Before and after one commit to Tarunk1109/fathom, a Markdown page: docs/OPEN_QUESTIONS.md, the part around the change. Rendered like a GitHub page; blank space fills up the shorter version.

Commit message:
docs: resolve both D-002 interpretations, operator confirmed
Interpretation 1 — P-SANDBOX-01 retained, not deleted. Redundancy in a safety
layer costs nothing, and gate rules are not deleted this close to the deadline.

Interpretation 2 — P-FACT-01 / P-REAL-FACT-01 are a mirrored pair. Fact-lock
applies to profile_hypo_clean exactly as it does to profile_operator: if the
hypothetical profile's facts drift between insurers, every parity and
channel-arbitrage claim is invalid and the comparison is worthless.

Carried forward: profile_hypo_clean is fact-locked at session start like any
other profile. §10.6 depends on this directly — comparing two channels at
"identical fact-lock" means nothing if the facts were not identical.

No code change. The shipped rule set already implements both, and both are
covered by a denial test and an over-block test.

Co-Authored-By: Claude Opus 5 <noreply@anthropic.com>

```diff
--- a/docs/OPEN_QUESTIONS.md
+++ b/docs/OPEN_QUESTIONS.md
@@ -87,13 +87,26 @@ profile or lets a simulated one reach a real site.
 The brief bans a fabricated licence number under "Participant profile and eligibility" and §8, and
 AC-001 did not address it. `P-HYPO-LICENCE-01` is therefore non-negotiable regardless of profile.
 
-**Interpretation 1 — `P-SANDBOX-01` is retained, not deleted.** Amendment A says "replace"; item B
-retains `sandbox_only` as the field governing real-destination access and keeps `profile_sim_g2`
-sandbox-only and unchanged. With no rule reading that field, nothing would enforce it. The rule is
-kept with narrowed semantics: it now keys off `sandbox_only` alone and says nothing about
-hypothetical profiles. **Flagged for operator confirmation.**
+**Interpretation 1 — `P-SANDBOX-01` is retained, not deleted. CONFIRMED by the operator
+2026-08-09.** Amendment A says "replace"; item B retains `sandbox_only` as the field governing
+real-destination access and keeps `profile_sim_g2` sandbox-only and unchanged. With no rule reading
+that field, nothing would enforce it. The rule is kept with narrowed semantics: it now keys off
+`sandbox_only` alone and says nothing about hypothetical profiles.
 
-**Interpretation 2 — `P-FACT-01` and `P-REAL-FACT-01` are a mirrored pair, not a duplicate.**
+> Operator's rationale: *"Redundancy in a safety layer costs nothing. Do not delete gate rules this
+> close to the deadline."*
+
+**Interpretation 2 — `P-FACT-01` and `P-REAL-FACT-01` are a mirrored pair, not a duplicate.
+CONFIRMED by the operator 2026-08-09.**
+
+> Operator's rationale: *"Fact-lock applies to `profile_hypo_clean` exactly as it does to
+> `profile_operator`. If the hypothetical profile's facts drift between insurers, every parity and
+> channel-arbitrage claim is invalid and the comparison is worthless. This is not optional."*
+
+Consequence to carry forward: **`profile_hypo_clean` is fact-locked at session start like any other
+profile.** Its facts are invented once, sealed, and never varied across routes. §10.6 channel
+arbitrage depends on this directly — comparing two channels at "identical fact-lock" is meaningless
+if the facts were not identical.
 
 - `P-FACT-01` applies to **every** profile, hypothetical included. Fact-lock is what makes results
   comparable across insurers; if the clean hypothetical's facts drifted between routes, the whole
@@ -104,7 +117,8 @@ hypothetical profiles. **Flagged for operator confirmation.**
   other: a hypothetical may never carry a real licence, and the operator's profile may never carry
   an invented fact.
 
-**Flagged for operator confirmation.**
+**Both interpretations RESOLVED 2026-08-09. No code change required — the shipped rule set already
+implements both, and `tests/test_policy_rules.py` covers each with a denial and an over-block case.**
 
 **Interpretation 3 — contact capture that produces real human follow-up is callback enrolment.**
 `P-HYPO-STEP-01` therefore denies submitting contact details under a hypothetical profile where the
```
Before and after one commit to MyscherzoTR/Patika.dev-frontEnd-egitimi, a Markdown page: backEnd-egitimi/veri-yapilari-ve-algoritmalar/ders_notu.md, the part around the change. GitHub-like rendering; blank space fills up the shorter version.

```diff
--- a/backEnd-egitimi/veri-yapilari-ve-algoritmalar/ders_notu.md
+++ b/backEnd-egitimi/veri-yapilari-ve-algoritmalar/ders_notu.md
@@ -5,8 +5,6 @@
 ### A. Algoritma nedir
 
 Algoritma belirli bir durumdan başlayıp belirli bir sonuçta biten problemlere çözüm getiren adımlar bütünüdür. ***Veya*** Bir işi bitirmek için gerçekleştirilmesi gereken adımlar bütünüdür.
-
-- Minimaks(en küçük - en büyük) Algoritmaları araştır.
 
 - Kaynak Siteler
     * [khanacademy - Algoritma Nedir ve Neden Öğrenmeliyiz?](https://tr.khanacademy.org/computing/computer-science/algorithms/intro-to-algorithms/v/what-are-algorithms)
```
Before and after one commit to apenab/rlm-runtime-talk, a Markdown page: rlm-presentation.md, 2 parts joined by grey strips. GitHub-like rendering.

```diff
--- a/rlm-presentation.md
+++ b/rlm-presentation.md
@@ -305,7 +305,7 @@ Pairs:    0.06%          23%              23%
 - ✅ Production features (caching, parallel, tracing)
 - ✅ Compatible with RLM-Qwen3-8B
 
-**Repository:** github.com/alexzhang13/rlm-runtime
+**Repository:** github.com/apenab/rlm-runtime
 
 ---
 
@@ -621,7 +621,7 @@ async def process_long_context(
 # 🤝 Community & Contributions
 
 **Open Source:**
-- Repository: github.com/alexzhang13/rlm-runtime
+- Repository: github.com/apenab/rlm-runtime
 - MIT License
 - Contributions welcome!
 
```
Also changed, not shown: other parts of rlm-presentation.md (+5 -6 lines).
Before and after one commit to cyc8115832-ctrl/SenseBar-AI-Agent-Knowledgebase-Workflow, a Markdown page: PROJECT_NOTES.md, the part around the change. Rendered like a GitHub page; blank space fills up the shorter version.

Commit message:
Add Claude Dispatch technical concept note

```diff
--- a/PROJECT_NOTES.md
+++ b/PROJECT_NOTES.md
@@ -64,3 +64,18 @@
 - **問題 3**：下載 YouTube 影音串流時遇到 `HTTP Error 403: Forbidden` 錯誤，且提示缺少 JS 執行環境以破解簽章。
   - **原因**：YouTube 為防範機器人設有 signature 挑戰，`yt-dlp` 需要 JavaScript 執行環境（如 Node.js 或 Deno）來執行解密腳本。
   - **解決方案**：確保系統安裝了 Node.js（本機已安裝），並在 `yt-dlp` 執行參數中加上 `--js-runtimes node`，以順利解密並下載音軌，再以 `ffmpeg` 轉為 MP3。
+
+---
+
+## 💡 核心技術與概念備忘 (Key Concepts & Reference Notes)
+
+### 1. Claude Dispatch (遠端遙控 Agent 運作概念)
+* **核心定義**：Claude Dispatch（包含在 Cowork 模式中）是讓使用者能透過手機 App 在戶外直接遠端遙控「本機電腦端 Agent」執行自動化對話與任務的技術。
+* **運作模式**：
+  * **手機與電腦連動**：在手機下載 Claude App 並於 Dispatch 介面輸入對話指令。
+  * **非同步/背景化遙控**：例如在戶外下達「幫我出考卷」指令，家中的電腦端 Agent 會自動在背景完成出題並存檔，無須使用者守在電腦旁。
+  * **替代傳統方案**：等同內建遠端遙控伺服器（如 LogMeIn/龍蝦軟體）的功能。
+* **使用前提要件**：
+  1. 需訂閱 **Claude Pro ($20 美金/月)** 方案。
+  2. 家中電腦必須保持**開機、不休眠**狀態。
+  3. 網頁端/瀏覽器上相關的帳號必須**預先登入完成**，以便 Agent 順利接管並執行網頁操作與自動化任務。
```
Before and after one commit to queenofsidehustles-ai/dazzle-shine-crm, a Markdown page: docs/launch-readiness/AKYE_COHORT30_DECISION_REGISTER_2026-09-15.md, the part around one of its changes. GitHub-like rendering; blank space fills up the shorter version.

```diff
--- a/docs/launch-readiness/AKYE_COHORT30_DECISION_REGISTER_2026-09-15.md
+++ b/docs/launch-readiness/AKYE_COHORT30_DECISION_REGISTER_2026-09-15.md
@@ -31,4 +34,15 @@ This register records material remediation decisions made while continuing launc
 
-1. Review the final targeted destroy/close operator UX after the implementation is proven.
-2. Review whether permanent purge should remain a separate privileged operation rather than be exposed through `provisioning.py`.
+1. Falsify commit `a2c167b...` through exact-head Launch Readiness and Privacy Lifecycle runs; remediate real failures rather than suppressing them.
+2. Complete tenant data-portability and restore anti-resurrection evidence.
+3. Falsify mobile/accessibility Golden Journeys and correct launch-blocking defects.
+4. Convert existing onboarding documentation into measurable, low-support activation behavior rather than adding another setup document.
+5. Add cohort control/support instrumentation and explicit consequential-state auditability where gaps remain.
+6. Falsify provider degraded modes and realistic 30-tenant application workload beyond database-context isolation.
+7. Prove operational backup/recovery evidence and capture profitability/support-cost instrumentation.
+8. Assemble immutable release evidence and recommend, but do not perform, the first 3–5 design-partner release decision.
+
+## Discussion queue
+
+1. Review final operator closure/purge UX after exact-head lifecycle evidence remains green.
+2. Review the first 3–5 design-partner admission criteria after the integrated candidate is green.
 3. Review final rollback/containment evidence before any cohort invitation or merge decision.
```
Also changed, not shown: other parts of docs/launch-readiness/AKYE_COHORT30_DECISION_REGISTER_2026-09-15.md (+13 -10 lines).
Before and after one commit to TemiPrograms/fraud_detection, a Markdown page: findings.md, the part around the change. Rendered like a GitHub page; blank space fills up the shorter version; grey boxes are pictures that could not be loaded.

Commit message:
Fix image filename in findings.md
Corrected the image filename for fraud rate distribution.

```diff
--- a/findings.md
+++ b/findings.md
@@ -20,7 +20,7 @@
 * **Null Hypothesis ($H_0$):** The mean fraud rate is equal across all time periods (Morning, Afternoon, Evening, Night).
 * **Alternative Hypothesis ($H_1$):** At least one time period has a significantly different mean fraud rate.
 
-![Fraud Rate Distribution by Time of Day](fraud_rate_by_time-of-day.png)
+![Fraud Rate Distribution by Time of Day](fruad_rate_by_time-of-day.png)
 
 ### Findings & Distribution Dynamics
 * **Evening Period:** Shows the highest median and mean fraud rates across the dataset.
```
----------------------------------------
[Aim of the exercise] Search the listing for the word "Repository" and return each line that holds it.

[Expected output]
-**Repository:** github.com/alexzhang13/rlm-runtime
+**Repository:** github.com/apenab/rlm-runtime
-- Repository: github.com/alexzhang13/rlm-runtime
+- Repository: github.com/apenab/rlm-runtime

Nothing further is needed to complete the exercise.